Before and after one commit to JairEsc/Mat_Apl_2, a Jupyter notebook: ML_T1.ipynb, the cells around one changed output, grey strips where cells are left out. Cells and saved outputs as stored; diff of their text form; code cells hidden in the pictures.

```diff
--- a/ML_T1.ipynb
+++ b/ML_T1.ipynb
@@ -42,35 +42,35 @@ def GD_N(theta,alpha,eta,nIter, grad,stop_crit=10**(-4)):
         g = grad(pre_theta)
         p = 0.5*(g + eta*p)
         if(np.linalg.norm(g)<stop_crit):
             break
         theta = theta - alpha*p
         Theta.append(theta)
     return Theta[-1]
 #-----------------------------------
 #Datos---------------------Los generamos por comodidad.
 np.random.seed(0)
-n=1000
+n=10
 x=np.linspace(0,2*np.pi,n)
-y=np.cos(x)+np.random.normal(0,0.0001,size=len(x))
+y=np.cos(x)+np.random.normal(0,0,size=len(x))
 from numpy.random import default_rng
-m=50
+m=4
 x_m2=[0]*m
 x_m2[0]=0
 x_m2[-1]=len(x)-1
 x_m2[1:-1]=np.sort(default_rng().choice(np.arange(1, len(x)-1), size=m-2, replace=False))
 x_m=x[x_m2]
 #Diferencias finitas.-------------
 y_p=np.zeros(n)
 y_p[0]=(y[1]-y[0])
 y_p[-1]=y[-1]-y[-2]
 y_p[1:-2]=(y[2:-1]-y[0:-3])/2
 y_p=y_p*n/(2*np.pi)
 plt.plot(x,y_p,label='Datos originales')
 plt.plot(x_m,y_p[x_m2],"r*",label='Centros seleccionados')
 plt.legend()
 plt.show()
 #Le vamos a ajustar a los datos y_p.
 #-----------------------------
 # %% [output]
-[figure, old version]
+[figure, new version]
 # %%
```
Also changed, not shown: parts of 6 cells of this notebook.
++++
Task item — All the records, from start to finish, are to be repeated exactly.

Finished task —
Before and after one commit to JairEsc/Mat_Apl_2, a Jupyter notebook: ML_T1.ipynb, the cells around one changed output, grey strips where cells are left out. Cells and saved outputs as stored; diff of their text form; code cells hidden in the pictures.

```diff
--- a/ML_T1.ipynb
+++ b/ML_T1.ipynb
@@ -42,35 +42,35 @@ def GD_N(theta,alpha,eta,nIter, grad,stop_crit=10**(-4)):
         g = grad(pre_theta)
         p = 0.5*(g + eta*p)
         if(np.linalg.norm(g)<stop_crit):
             break
         theta = theta - alpha*p
         Theta.append(theta)
     return Theta[-1]
 #-----------------------------------
 #Datos---------------------Los generamos por comodidad.
 np.random.seed(0)
-n=1000
+n=10
 x=np.linspace(0,2*np.pi,n)
-y=np.cos(x)+np.random.normal(0,0.0001,size=len(x))
+y=np.cos(x)+np.random.normal(0,0,size=len(x))
 from numpy.random import default_rng
-m=50
+m=4
 x_m2=[0]*m
 x_m2[0]=0
 x_m2[-1]=len(x)-1
 x_m2[1:-1]=np.sort(default_rng().choice(np.arange(1, len(x)-1), size=m-2, replace=False))
 x_m=x[x_m2]
 #Diferencias finitas.-------------
 y_p=np.zeros(n)
 y_p[0]=(y[1]-y[0])
 y_p[-1]=y[-1]-y[-2]
 y_p[1:-2]=(y[2:-1]-y[0:-3])/2
 y_p=y_p*n/(2*np.pi)
 plt.plot(x,y_p,label='Datos originales')
 plt.plot(x_m,y_p[x_m2],"r*",label='Centros seleccionados')
 plt.legend()
 plt.show()
 #Le vamos a ajustar a los datos y_p.
 #-----------------------------
 # %% [output]
-[figure, old version]
+[figure, new version]
 # %%
```
Also changed, not shown: parts of 6 cells of this notebook.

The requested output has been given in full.